A legal company can profit from working with a cloud provider in a variety of ways. Some of the benefits include cost savings, remote access, increased organizational efficiency, and increased flexibility and scalability. Unfortunately, many law firms remain wary of cloud technology due to concerns about sensitive client data, governance, and potential civil repercussions from data privacy regulations.
According to Thomas Reuters, cloud computing is used by just 51% of the 79 AM Law 200 businesses that participated to ALM’s 2015 AM Law Tech Survey. Moving to the cloud makes good sense; in this article, we’ll examine three of the most frequent cloud issues and how to address them.
Security of Client Data
According to an ALM survey, 86 percent of law firms stated security issues were the most challenging problem they faced when moving their computer resources to the cloud. Client information and cases are kept secret by law firms as a service to their clients. Any legal officer would be hesitant to hand out such sensitive material.
To keep your company safe, be sure the supplier you pick has a good reputation and can fulfill your security requirements. Inquire about your provider’s security measures and data protection legislation. Many people are shocked to find that providers do not have access to their data despite hosting their data and infrastructure. Your information is encrypted and kept secure. It’s like giving someone a book to preserve and care for but not allowing them to read or view the pages. Using a trustworthy service provider provides your company with security benefits that most legal firms do not have in-house.
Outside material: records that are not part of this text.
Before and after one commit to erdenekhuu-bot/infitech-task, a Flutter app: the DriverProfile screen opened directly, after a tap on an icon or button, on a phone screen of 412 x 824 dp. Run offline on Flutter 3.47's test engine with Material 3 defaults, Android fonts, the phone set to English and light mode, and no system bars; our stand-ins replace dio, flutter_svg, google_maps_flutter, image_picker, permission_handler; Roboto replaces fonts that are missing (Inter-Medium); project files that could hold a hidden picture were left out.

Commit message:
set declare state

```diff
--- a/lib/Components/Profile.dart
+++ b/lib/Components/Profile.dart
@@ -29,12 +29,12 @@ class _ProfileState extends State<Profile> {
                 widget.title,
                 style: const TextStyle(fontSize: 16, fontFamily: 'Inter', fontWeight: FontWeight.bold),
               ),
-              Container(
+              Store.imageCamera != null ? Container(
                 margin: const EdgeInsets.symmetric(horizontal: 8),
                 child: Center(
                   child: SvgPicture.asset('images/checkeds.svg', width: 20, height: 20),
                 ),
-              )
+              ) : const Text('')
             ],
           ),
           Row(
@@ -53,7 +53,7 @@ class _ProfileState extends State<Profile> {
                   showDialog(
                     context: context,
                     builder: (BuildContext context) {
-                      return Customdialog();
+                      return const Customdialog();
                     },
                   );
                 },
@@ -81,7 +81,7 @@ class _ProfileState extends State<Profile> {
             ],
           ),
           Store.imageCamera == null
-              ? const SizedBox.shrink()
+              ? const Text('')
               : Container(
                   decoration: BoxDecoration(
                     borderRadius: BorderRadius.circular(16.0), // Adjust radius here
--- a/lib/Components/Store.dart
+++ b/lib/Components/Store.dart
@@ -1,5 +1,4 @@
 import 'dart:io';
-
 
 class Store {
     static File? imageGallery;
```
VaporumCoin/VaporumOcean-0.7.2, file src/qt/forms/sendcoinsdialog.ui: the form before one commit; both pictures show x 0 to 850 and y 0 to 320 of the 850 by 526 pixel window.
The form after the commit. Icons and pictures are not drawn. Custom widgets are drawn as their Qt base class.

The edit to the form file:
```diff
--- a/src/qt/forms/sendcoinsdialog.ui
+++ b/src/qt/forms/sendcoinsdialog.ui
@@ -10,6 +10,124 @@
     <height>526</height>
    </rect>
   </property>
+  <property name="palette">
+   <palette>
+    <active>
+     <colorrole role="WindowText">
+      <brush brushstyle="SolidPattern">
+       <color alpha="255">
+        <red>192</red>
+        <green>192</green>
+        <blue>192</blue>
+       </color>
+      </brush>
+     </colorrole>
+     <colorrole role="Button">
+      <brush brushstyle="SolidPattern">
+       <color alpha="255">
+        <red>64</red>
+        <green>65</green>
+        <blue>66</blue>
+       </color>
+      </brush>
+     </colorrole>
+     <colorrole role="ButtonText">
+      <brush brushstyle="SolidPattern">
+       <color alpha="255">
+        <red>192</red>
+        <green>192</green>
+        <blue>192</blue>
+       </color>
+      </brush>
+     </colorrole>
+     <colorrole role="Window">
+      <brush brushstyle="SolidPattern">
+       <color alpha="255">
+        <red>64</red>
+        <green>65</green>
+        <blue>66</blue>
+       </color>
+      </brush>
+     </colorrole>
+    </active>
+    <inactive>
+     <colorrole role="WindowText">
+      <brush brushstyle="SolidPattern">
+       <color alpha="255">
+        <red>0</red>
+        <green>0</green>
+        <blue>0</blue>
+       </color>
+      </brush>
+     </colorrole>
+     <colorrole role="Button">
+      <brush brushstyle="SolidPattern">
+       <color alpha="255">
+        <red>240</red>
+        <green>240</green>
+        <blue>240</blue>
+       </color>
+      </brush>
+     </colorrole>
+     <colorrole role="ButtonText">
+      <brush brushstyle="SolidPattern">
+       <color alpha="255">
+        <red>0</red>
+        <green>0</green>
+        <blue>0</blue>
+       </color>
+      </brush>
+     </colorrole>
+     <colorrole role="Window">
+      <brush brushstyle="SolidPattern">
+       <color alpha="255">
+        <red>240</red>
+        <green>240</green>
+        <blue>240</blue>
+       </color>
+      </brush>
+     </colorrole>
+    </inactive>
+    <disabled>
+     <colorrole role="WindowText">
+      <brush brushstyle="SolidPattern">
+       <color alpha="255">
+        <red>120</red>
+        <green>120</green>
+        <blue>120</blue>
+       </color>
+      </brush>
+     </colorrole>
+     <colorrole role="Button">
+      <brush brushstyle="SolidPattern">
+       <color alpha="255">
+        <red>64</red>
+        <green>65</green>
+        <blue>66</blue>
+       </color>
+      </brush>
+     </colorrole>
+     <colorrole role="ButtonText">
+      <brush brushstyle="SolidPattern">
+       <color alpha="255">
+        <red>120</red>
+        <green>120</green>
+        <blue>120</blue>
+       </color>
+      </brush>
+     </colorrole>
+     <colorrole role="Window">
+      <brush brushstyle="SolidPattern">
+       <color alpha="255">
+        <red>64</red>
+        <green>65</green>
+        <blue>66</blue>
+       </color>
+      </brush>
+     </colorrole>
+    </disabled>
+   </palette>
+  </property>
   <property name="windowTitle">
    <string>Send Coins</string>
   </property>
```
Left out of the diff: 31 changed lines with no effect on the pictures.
Data privacy laws implementation
Many lawyers have expressed their apprehension regarding cloud migration due to data privacy legislation’s possible legal ramifications. Many nations have regulations controlling the flow of information and cloud usage. For example, they may limit the types of data that may leave the country, and many areas may have ethical standards for cloud usage that can harm an organization’s reputation if they are not followed.
To begin, your law firm should be familiar with your jurisdiction’s legal standards. Speak with your cloud service provider and express your worries. Your supplier should be able to work with you to ensure that you’re completing your responsibilities and offer professional guidance.
Fear of Abandoning Control
Most organizations are apprehensive about handing up essential business apps and data. Many people are concerned that if they host their data elsewhere, they will lose control. According to an ALM poll, the fear of losing control over data is the second largest barrier to law firms moving their computer resources to the cloud (61 percent ).
Discuss your issues with your potential supplier; the dialogue should focus on your problems and how the various stakeholders may share control while keeping robust supervision.
Your IT staff may focus on duties that advance the company and foster innovation by delegating control or administration of your cloud. You and your provider can devise a plan that addresses your concerns while allowing you to maintain the level of control you require.
Customers should ensure that they get sufficient assurances about which vendor staff will have access to private information (including customer data) and what actions the vendor will take to protect that information’s confidentiality. Data is king, and this clause merits a lot of attention.
Indemnities; representations and guarantees
These clauses, while esoteric, maybe the most essential in terms of possible hazards. A representation is a past or current statement of reality, but a guarantee is a promise. Typical representations and warranties should state that no intellectual property rights (IPR) infringement claims are active or threatened (after all, who wants legal issues from day one?) and cover continuous noninfringement, performance (as to the underlying software), and data security and privacy.
Breach of a warranty will usually result in a limited remedy, which will preclude alternative therapies, such as monetary damages. As a result, make sure that the little treatment makes financial sense and will suffice. It’s also worth noting that cloud providers frequently seek client reps and warranties, particularly those related to the customer’s data. The buyer must be cautious about the data sources it uses or risk being held liable for that purpose.
A contractual duty to reimburse a party for a loss is known as an indemnity. As a result, an indemnity would refund the cloud customer if a third-party IP right, such as a patent, copyright, or trademark, was infringed upon by its usage of the service. Because these cases (particularly patent suits) are expensive, it’s essential to ensure you’re fully insured.